princess anne visits
“We were expecting the Princess Royal to visit in 2020 but we went into Lockdown so all that had to be put on hold. So on 18th July 2023 we welcomed her to our station and showed her the training that goes on here. We have a fully equipped training room built into the hill where we can train our volunteers to use the radios, and monitoring equipment. We have a galley and the Bridge but we couldn’t introduce all our volunteers to the Princess here as there’s not enough space. Folkestone Yacht and Motorboat Club are good friends of ours so we moved down there to finish the visit. There HRH unveiled a plaque to commemorate the work we do here. Conveniently, the Club is celebrating its 50th Anniversary, so a royal visit is a great way for them to mark that occassion.”

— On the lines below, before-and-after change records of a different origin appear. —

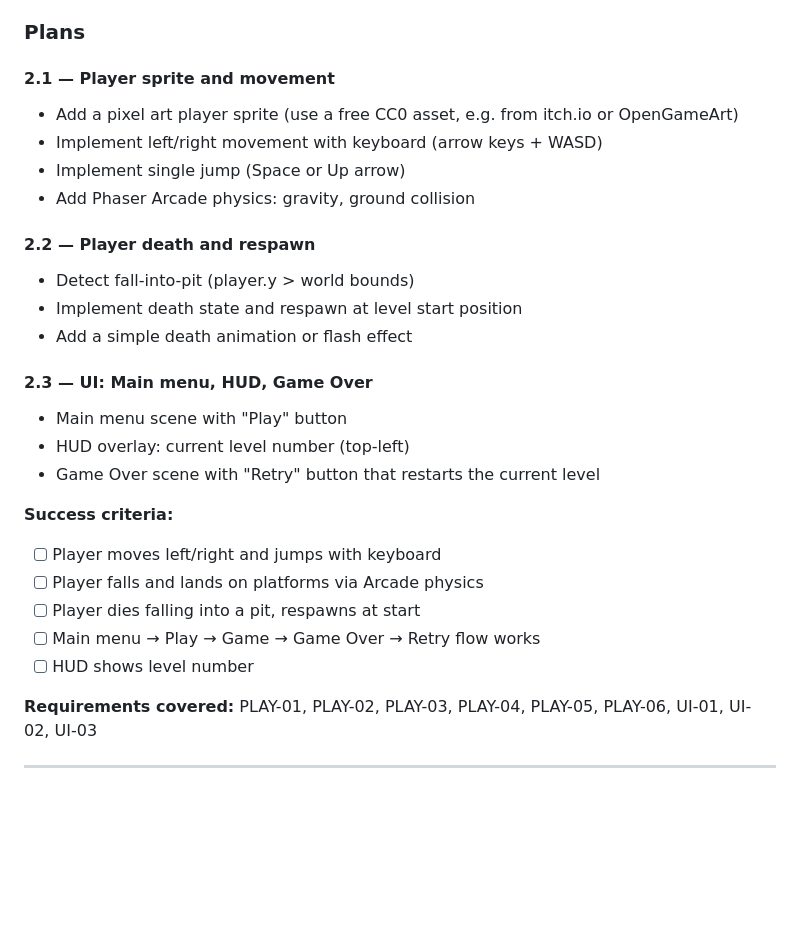
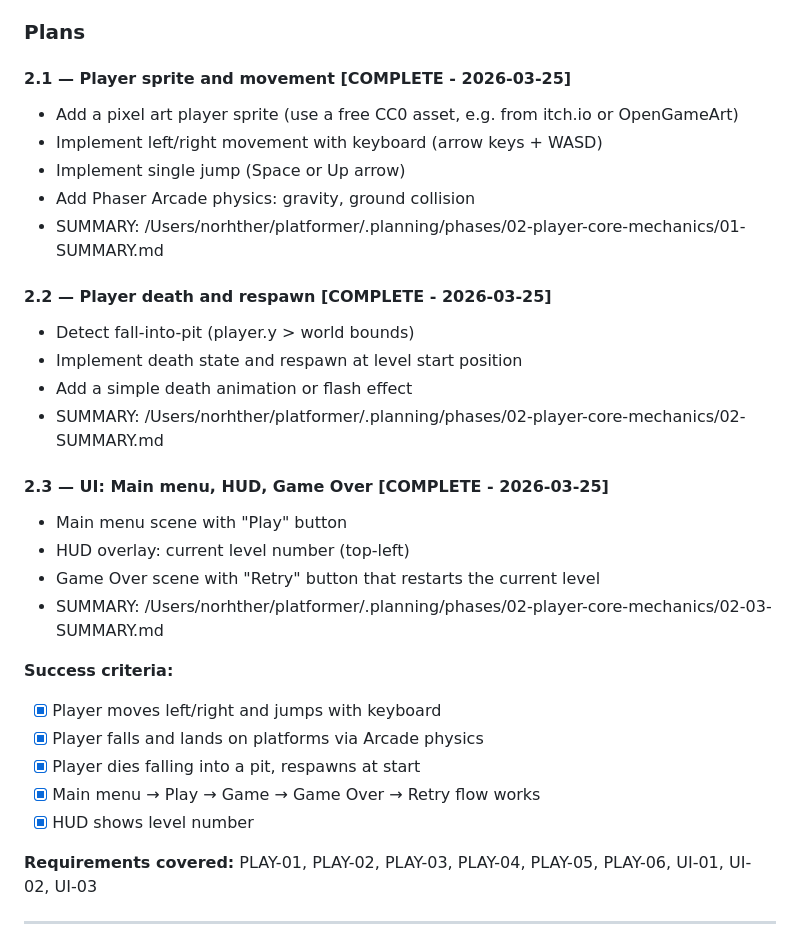
Before and after one commit to norhther/platformer, a Markdown page: .planning/ROADMAP.md, the part around the change. Drawn GitHub-style; blank space fills up the shorter version.

```diff
--- a/.planning/ROADMAP.md
+++ b/.planning/ROADMAP.md
@@ -44,28 +44,31 @@
 
 ### Plans
 
-#### 2.1 — Player sprite and movement
+#### 2.1 — Player sprite and movement [COMPLETE - 2026-03-25]
 - Add a pixel art player sprite (use a free CC0 asset, e.g. from itch.io or OpenGameArt)
 - Implement left/right movement with keyboard (arrow keys + WASD)
 - Implement single jump (Space or Up arrow)
 - Add Phaser Arcade physics: gravity, ground collision
+- SUMMARY: /Users/norhther/platformer/.planning/phases/02-player-core-mechanics/01-SUMMARY.md
 
-#### 2.2 — Player death and respawn
+#### 2.2 — Player death and respawn [COMPLETE - 2026-03-25]
 - Detect fall-into-pit (player.y > world bounds)
 - Implement death state and respawn at level start position
 - Add a simple death animation or flash effect
+- SUMMARY: /Users/norhther/platformer/.planning/phases/02-player-core-mechanics/02-SUMMARY.md
 
-#### 2.3 — UI: Main menu, HUD, Game Over
+#### 2.3 — UI: Main menu, HUD, Game Over [COMPLETE - 2026-03-25]
 - Main menu scene with "Play" button
 - HUD overlay: current level number (top-left)
 - Game Over scene with "Retry" button that restarts the current level
+- SUMMARY: /Users/norhther/platformer/.planning/phases/02-player-core-mechanics/02-03-SUMMARY.md
 
 **Success criteria:**
-- [ ] Player moves left/right and jumps with keyboard
-- [ ] Player falls and lands on platforms via Arcade physics
-- [ ] Player dies falling into a pit, respawns at start
-- [ ] Main menu → Play → Game → Game Over → Retry flow works
-- [ ] HUD shows level number
+- [x] Player moves left/right and jumps with keyboard
+- [x] Player falls and lands on platforms via Arcade physics
+- [x] Player dies falling into a pit, respawns at start
+- [x] Main menu → Play → Game → Game Over → Retry flow works
+- [x] HUD shows level number
 
 **Requirements covered:** PLAY-01, PLAY-02, PLAY-03, PLAY-04, PLAY-05, PLAY-06, UI-01, UI-02, UI-03
 
```
Also changed, not shown: .planning/STATE.md (+9 -9 lines).
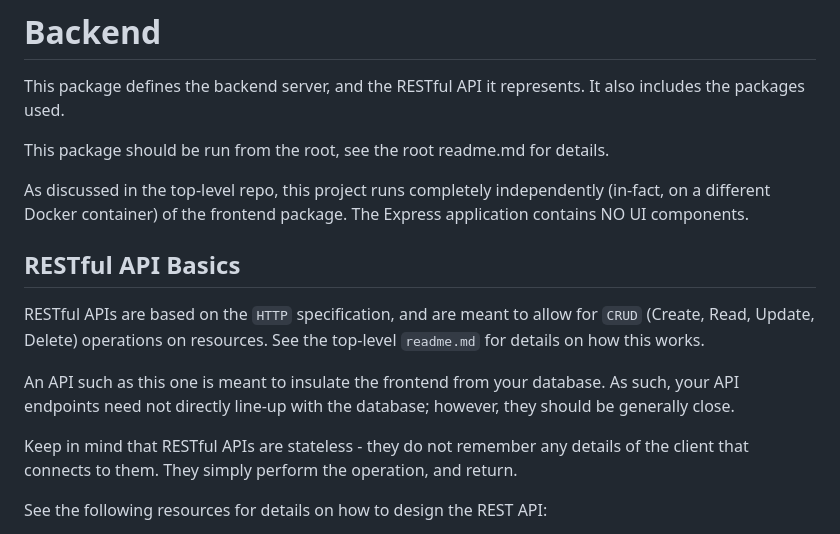
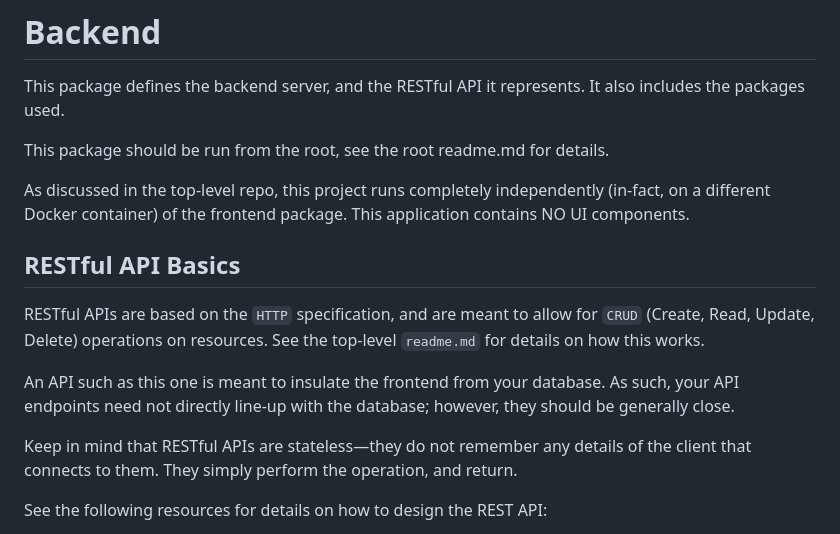
Before and after one commit to Landaman/softeng-framework-mqp, a Markdown page: apps/backend/readme.md, the part around the change. Drawn GitHub-style.

Commit message:
Fixed a typo in the backend docs

```diff
--- a/apps/backend/readme.md
+++ b/apps/backend/readme.md
@@ -6,7 +6,7 @@ represents. It also includes the packages used.
 This package should be run from the root, see the root readme.md for details.
 
 As discussed in the top-level repo, this project runs completely independently
-(in-fact, on a different Docker container) of the frontend package. The Express application
+(in-fact, on a different Docker container) of the frontend package. This application
 contains NO UI components.
 
 ## RESTful API Basics
@@ -19,7 +19,7 @@ An API such as this one is meant to insulate the frontend from your database.
 As such, your API endpoints need not directly line-up with the database;
 however, they should be generally close.
 
-Keep in mind that RESTful APIs are stateless - they do not remember
+Keep in mind that RESTful APIs are stateless—they do not remember
 any details of the client that connects to them. They simply perform the
 operation, and return.
 
```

“All of our volunteers are trained to act in emergencies and co-ordinate with search and rescue services. A lot of our work is routine; we log each vessel as it passes us so that if it were to come into trouble later, you can see its path. We have our own dedicated VHF Channel – 65 – where anyone with a VHF radio can contact us using the proper call signs. There are other channels that we listen in to so that we are aware of what’s going on.
“This is a job that continues for 364 days of the year, and it’s a valuable role we play in monitoring this part of the coastline. In 2011 we received The Queen’s Award for Voluntary Service. This is the highest award given to local volunteer groups and recognises the outstanding work our volunteers do for the community here in Folkestone. We’re always looking for new volunteers so please do come and find us if you are interested in joining.”